The required answer is every line of the data containing the word "AWAY".

Exercise input:
[Start of Attachment]

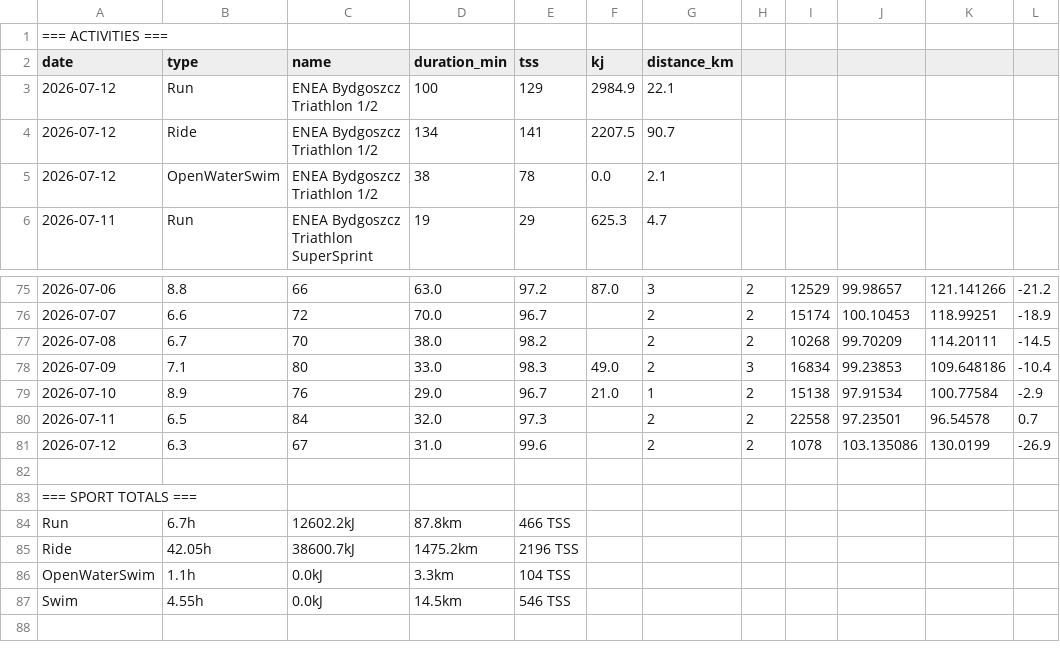
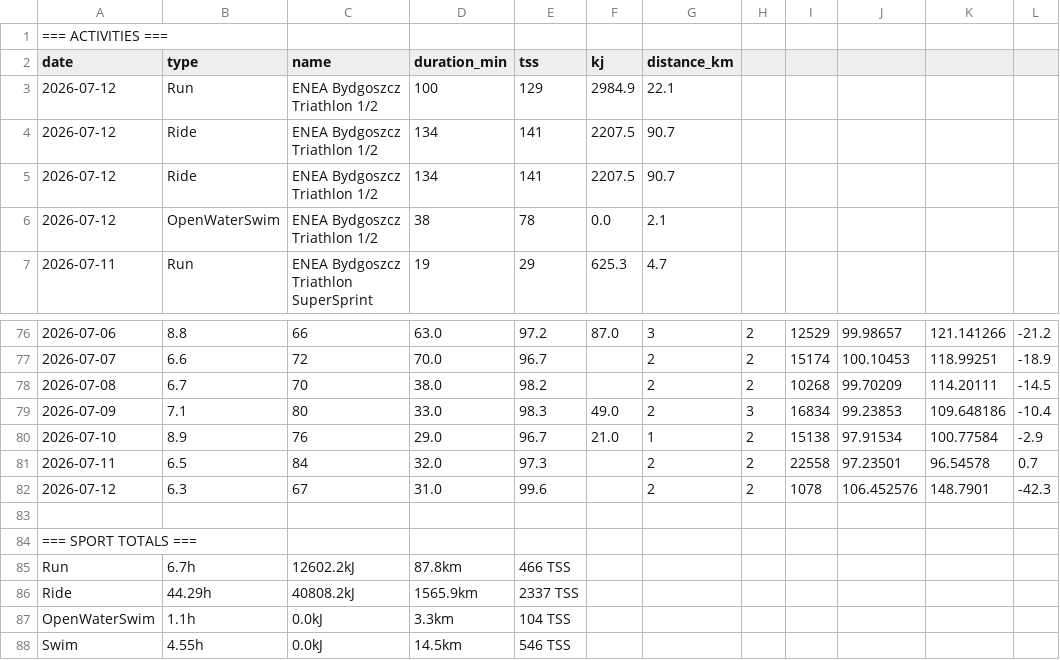
Before and after one commit to WielkiKrzych/Intervals-Section-11, a CSV file: latest.csv, drawn as a sheet; only a part is shown, gaps mark what is left out; addresses are those after the commit; the diff names each change by its address in the sheet, - before the commit and + after, or states it on an @@ line.

```diff
--- a/latest.csv
+++ b/latest.csv
+row 5: 2026-07-12 | Ride | ENEA Bydgoszcz Triathlon 1/2 | 134 | 141 | 2207.5 | 90.7
-J82: 103.135086
+J82: 106.452576
-K82: 130.0199
+K82: 148.7901
-L82: -26.9
+L82: -42.3
-B86 (type): 42.05h
+B86 (type): 44.29h
-C86 (name): 38600.7kJ
+C86 (name): 40808.2kJ
-D86 (duration_min): 1475.2km
+D86 (duration_min): 1565.9km
-E86 (tss): 2196 TSS
+E86 (tss): 2337 TSS
```
Also changed, not shown: 3 other files.
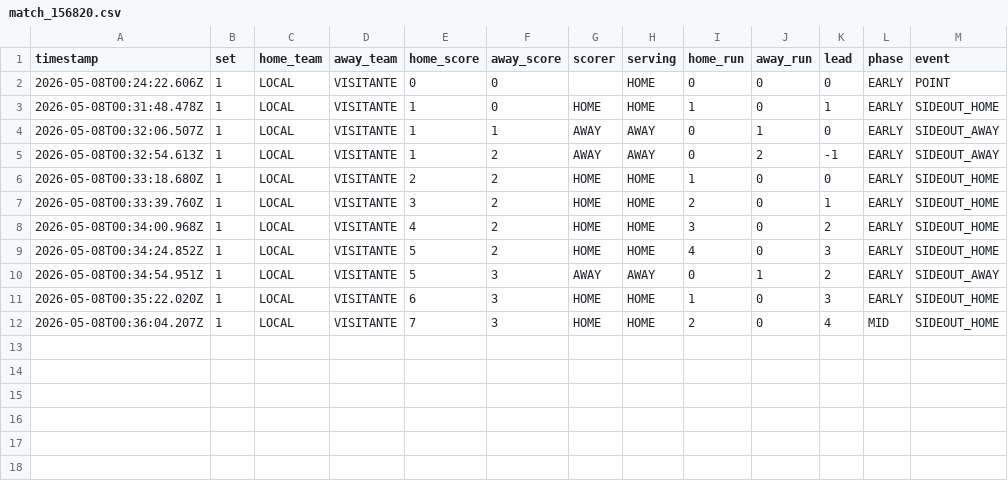
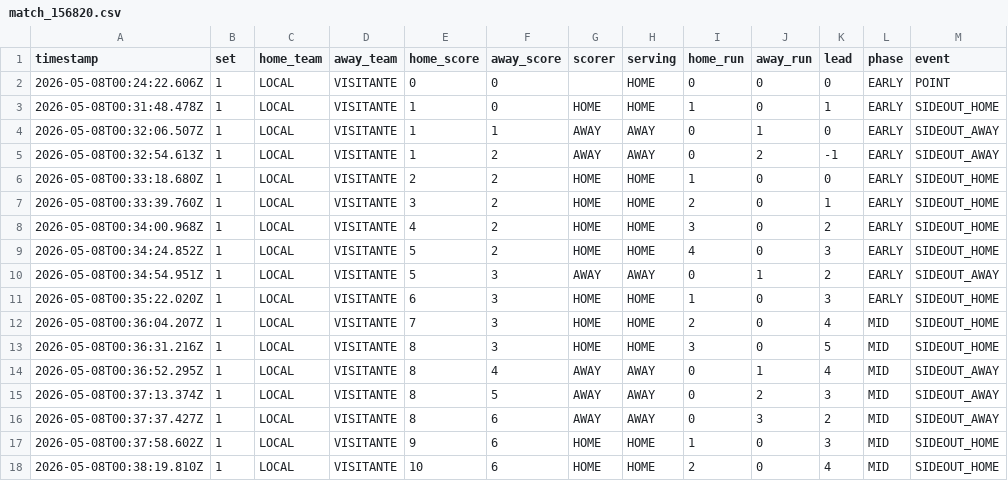
Before and after one commit to gonzal11t0/VoleyInsight, a CSV file: data/match_156820.csv, drawn as a sheet; the diff names each change by its address in the sheet, - before the commit and + after, or states it on an @@ line.

```diff
--- a/data/match_156820.csv
+++ b/data/match_156820.csv
+row 13: 2026-05-08T00:36:31.216Z | 1 | LOCAL | VISITANTE | 8 | 3 | HOME | HOME | 3 | 0 | 5 | MID | SIDEOUT_HOME
+row 14: 2026-05-08T00:36:52.295Z | 1 | LOCAL | VISITANTE | 8 | 4 | AWAY | AWAY | 0 | 1 | 4 | MID | SIDEOUT_AWAY
+row 15: 2026-05-08T00:37:13.374Z | 1 | LOCAL | VISITANTE | 8 | 5 | AWAY | AWAY | 0 | 2 | 3 | MID | SIDEOUT_AWAY
+row 16: 2026-05-08T00:37:37.427Z | 1 | LOCAL | VISITANTE | 8 | 6 | AWAY | AWAY | 0 | 3 | 2 | MID | SIDEOUT_AWAY
+row 17: 2026-05-08T00:37:58.602Z | 1 | LOCAL | VISITANTE | 9 | 6 | HOME | HOME | 1 | 0 | 3 | MID | SIDEOUT_HOME
+row 18: 2026-05-08T00:38:19.810Z | 1 | LOCAL | VISITANTE | 10 | 6 | HOME | HOME | 2 | 0 | 4 | MID | SIDEOUT_HOME
```
Also changed, not shown: 5 other files.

[End of Attachment]

Answer below:
+row 14: 2026-05-08T00:36:52.295Z | 1 | LOCAL | VISITANTE | 8 | 4 | AWAY | AWAY | 0 | 1 | 4 | MID | SIDEOUT_AWAY
+row 15: 2026-05-08T00:37:13.374Z | 1 | LOCAL | VISITANTE | 8 | 5 | AWAY | AWAY | 0 | 2 | 3 | MID | SIDEOUT_AWAY
+row 16: 2026-05-08T00:37:37.427Z | 1 | LOCAL | VISITANTE | 8 | 6 | AWAY | AWAY | 0 | 3 | 2 | MID | SIDEOUT_AWAY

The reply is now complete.